Google just released a paper about Borg, their system responsible for scheduling tasks in compute clusters with a large number of machines.

http://research.google.com/pubs/pub43438.html
Venue. Proceedings of the European Conference on Computer Systems (EuroSys), ACM, Bordeaux, France (2015). Publication Year. 2015. Authors. Abhishek Verma, Luis Pedrosa, Madhukar R. Korupolu, David Oppenheimer, Eric Tune, John Wilkes. BibTeX. @inproceedings{43438, title = {Large-scale cluster ...
3 comments on original post
4
Add a comment...

Philipp Kern

Shared publicly  - 
 
His observations about the usability of Bazel for open source projects are sadly true. When the Bazel team presented bits (it's largely created in Munich!) I also asked if we'd open source the Google runtime that we target internally. It's still different than how Linux distributions work, but at least one would have a hermetic target.

In the end the list of targets is ultimately what configuration decisions need to be based upon. "Ok, this is Linux amd64 with compiler A and libc Y, so let's activate configuration set X that includes feature set Y" is a good specification of a contract that you do not need to re-test with autotools every time you build a binary.

Blaze works as well as it does - for Google, -because there's a single unified codebase with all libraries checked in and few agreed upon and fixed system components. With that, you're correct as well as fast. As soon as you leave that hermetic boundary and try to access system libraries things get very messy.

I can totally see a Java environment with lots of different packages available through BUILD files that can be depended upon. (Probably versioned, so that you don't break builds.) I have a hard time imagining a Linux distribution environment that is similarly accessible to such a new build system.
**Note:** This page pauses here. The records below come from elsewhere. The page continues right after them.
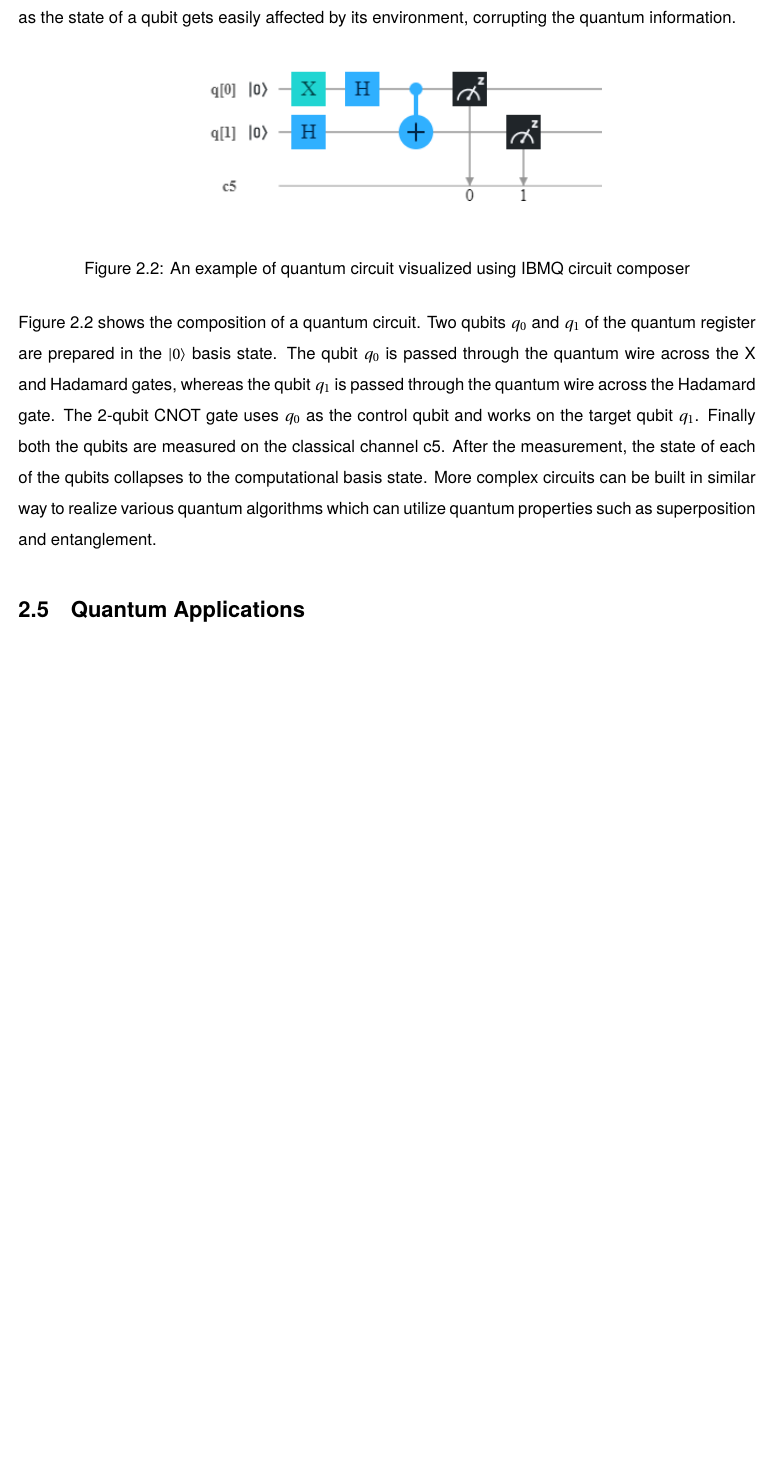
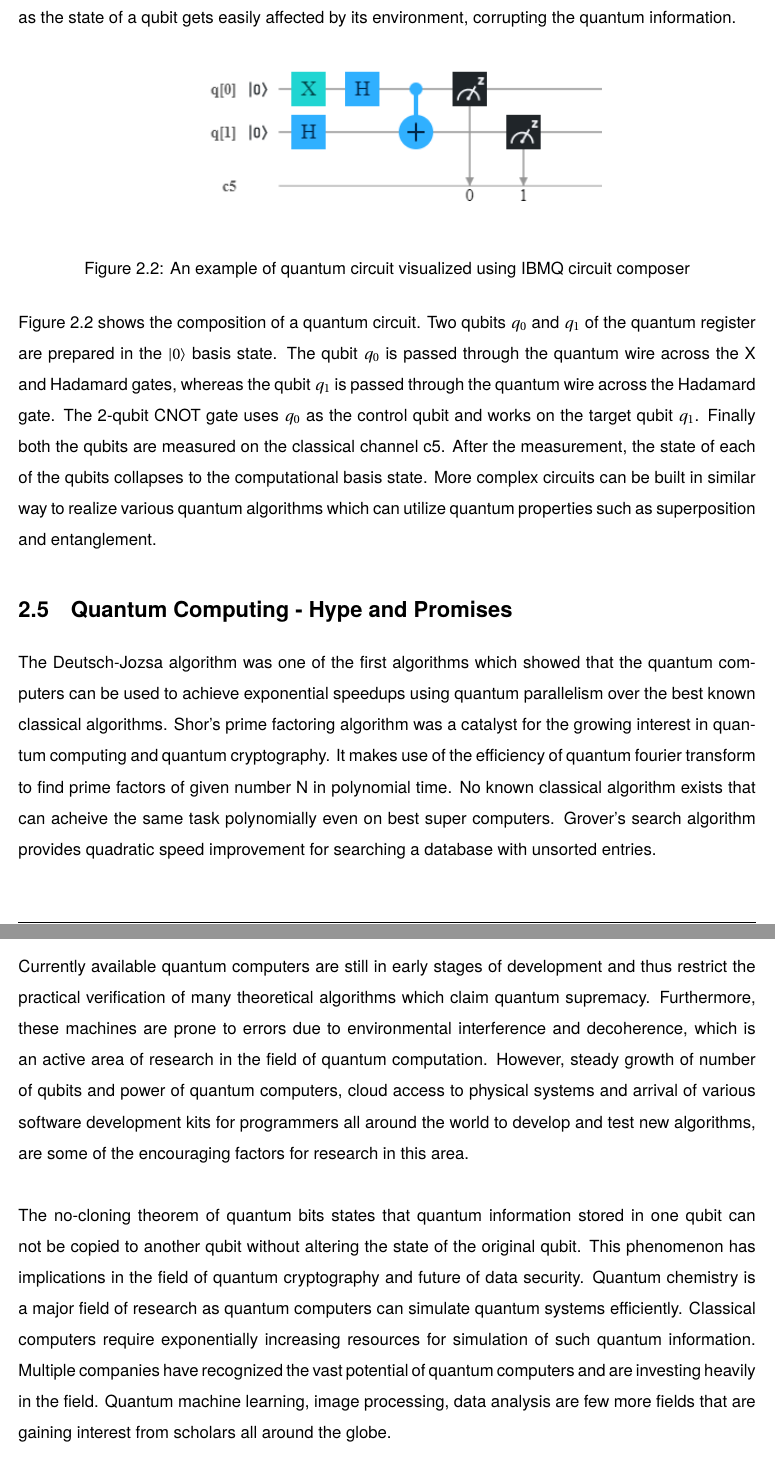
Before and after one commit to J1990/QuantumExperiments, a LaTeX thesis (Documentation/Latex/TCDReportTemplate.tex): part of page 14 of 18 before the commit and two parts of pages 14 and 15 of 19 after it, the two joined at a grey line, cut so that both start at the same text, the shorter picture padded with empty space. Compiled offline with pdfLaTeX.

Commit message:
Quantum Computing Hype and Promises

```diff
--- a/Documentation/Latex/TCDReportTemplate.tex
+++ b/Documentation/Latex/TCDReportTemplate.tex
@@ -409,11 +409,17 @@ Quantum algorithms are depicted using the circuit model of computation. A quantu
 
 \noindent Figure \ref{fig:qCircEx} shows the composition of a quantum circuit. Two qubits \(q_0\) and \(q_1\) of the quantum register are prepared in the \(\ket{0}\) basis state. The qubit \(q_0\) is passed through the quantum wire across the X and Hadamard gates, whereas the qubit \(q_1\) is passed through the quantum wire across the Hadamard gate. The 2-qubit CNOT gate uses \(q_0\) as the control qubit and works on the target qubit \(q_1\). Finally both the qubits are measured on the classical channel c5. After the measurement, the state of each of the qubits collapses to the computational basis state. More complex circuits can be built in similar way to realize various quantum algorithms which can utilize quantum properties such as superposition and entanglement.
 
-\section{Quantum Applications}
-\label{sec:qApps}
+\section{Quantum Computing - Hype and Promises}
+\label{sec:qHype}
+The Deutsch-Jozsa algorithm was one of the first algorithms which showed that the quantum computers can be used to achieve exponential speedups using quantum parallelism over the best known classical algorithms. Shor's prime factoring algorithm was a catalyst for the growing interest in quantum computing and quantum cryptography. It makes use of the efficiency of quantum fourier transform to find prime factors of given number N in polynomial time. No known classical algorithm exists that can acheive the same task polynomially even on best super computers. Grover's search algorithm provides quadratic speed improvement for searching a database with unsorted entries.\\
+
+\noindent Currently available quantum computers are still in early stages of development and thus restrict the practical verification of many theoretical algorithms which claim quantum supremacy. Furthermore, these machines are prone to errors due to environmental interference and decoherence, which is an active area of research in the field of quantum computation. However, steady growth of number of qubits and power of quantum computers, cloud access to physical systems and arrival of various software development kits for programmers all around the world to develop and test new algorithms, are some of the encouraging factors for research in this area.\\
+
+\noindent The no-cloning theorem of quantum bits states that quantum information stored in one qubit can not be copied to another qubit without altering the state of the original qubit. This phenomenon has implications in the field of quantum cryptography and future of data security. Quantum chemistry is a major field of research as quantum computers can simulate quantum systems efficiently. Classical computers require exponentially increasing resources for simulation of such quantum information. Multiple companies have recognized the vast potential of quantum computers and are investing heavily in the field. Quantum machine learning, image processing, data analysis are few more fields that are gaining interest from scholars all around the globe.
 
 \section{Quantum Machine Learning}
 \label{sec:qml}
+
 
 \section{Quantum Data Classification}
 \label{sec:qmlDataClass}
```
Also changed, not shown: Documentation/Dissertation_QuantumComputing.pdf.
As for Java used for Bazel: While it's significantly less portable than C, so is Go. Debian's testing approach by throwing so many architectures onto C code to find new exciting bugs is mainly necessary because C is badly specified and every architecture does it differently. If an architecture is actually used, it will have Java. (So does my BluRay player, just sayin'.) And resource consumption mostly depends on the working set you actually need, given that JVMs are heavily optimized these days.
 
On Bazel and Open Source
This is a rare post because I usually never talk about Google stuff here, and this post is about Bazel: a tool recently published by Google. Why? Because I love its internal counterpart, Blaze, and believe that Bazel has the potential to be one of the bes...
1 comment on original post
2
Will Beers's profile photoSebastian “tokkee” Harl's profile photoPhilipp Kern's profile photo
9 comments
 
Or allow hosts to be resolved via multicast DNS or lets localhost to be resolved via NSS.
Add a comment...
Philipp's Collections
People
Have him in circles
236 people
Ólafur Jens Sigurðsson's profile photo
Bdale Garbee's profile photo
Yuriy Shapovalov's profile photo
Michael Biebl's profile photo
Thomas Glatt's profile photo
Peter M. Mumme's profile photo
Aleksandra Zdeb's profile photo
Wouter Verhelst's profile photo
Patricia Witzenrath's profile photo
Work
Occupation
Site Reliability Engineer
Employment
  • Google
    Site Reliability Engineer, 2013 - present
    Corporate Engineering
  • Steinbuch Centre for Computing
    Studentische Hilfskraft, 2009 - 2013
    Network administration, IPv6 evangelist
  • Proventa AG
    Junior Consultant, 2011 - 2012
    Linux system administration
  • Karlsruhe Institute of Technology
    Studentische Hilfskraft, 2010 - 2011
    Mainframe administration (z/VM and Linux on a z10)
Places
Map of the places this user has livedMap of the places this user has livedMap of the places this user has lived
Currently
München, Germany
Previously
Karlsruhe, Germany - Neuried, Germany
Links
Other profiles
Contributor to
Story
Tagline
Coffee addict, Debian developer
Introduction
Disclaimer: Although I work for Google, my opinions and comments are my own and must not be interpreted as official statements.
Education
  • Karlsruhe Institute of Technology
    Diplom-Informatiker, 2006 - 2013
  • Grimmelshausen-Gymnasium Offenburg
    Abitur, 1997 - 2006
Basic Information
Gender
Male